*Exercise brief:* What is the number of lines in the data below that hold the word "Ribossomos"? Give nothing beyond that number.

*Listed entries:*
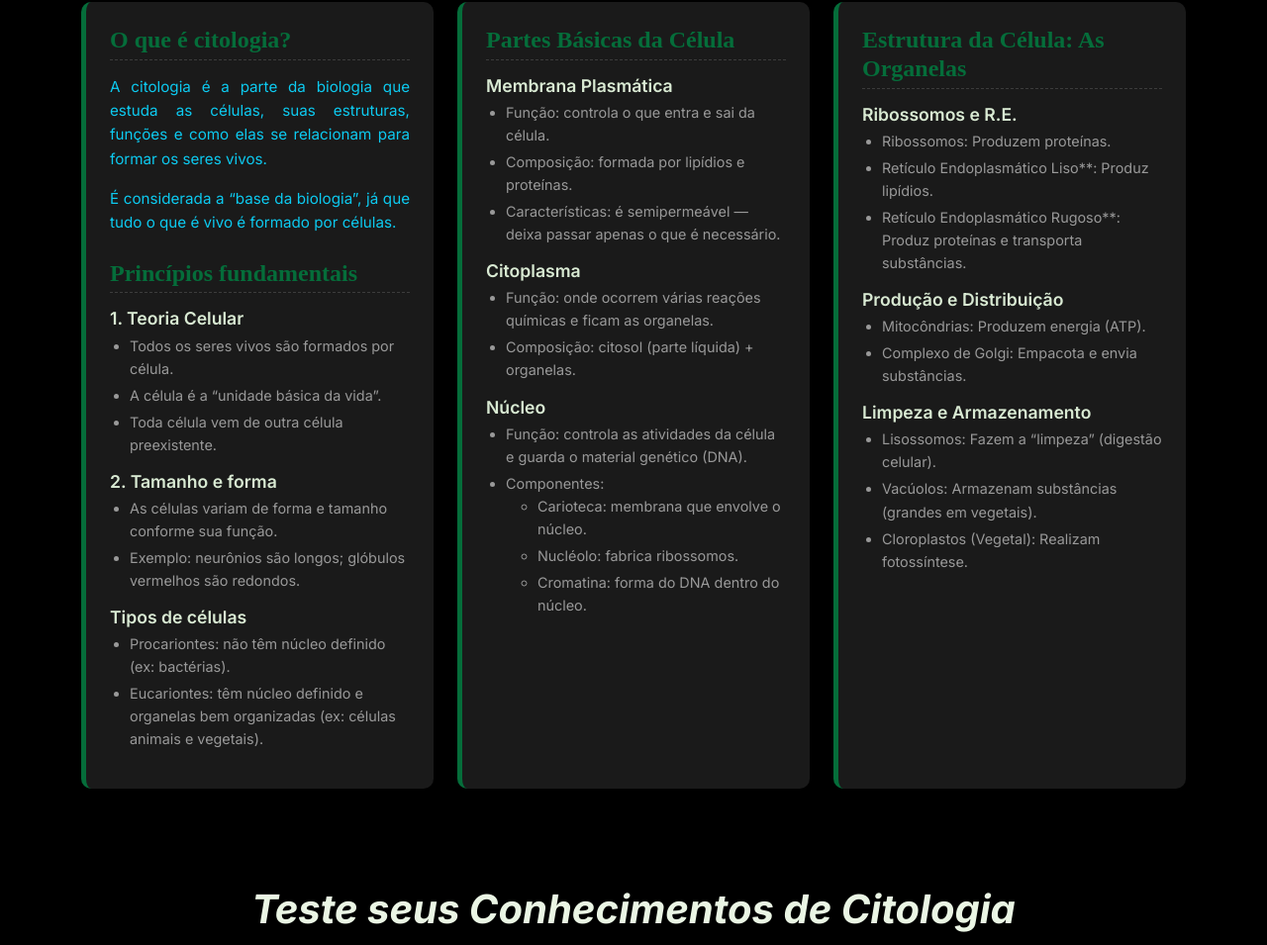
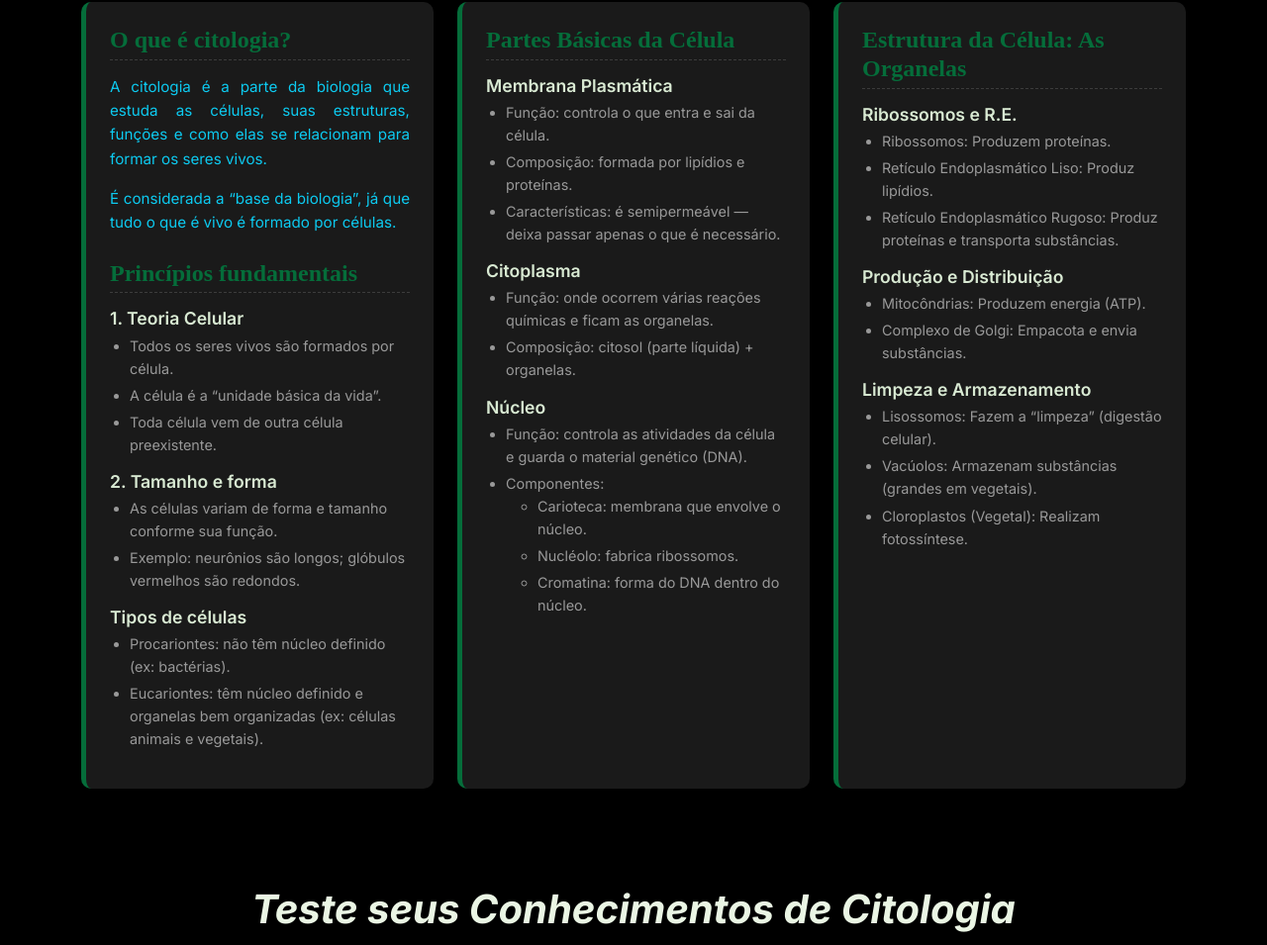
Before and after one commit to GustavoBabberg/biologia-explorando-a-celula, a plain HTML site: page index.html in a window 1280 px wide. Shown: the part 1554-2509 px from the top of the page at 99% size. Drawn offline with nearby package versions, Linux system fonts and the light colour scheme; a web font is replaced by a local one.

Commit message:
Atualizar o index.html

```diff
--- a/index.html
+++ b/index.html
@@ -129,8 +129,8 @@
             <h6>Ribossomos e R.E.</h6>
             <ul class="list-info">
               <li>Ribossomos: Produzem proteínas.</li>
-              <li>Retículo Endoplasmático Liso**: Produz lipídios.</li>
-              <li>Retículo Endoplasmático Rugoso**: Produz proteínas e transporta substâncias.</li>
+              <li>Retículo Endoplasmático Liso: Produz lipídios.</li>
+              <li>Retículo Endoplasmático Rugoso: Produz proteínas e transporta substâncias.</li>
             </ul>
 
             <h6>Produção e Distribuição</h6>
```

*Output of the task:* 2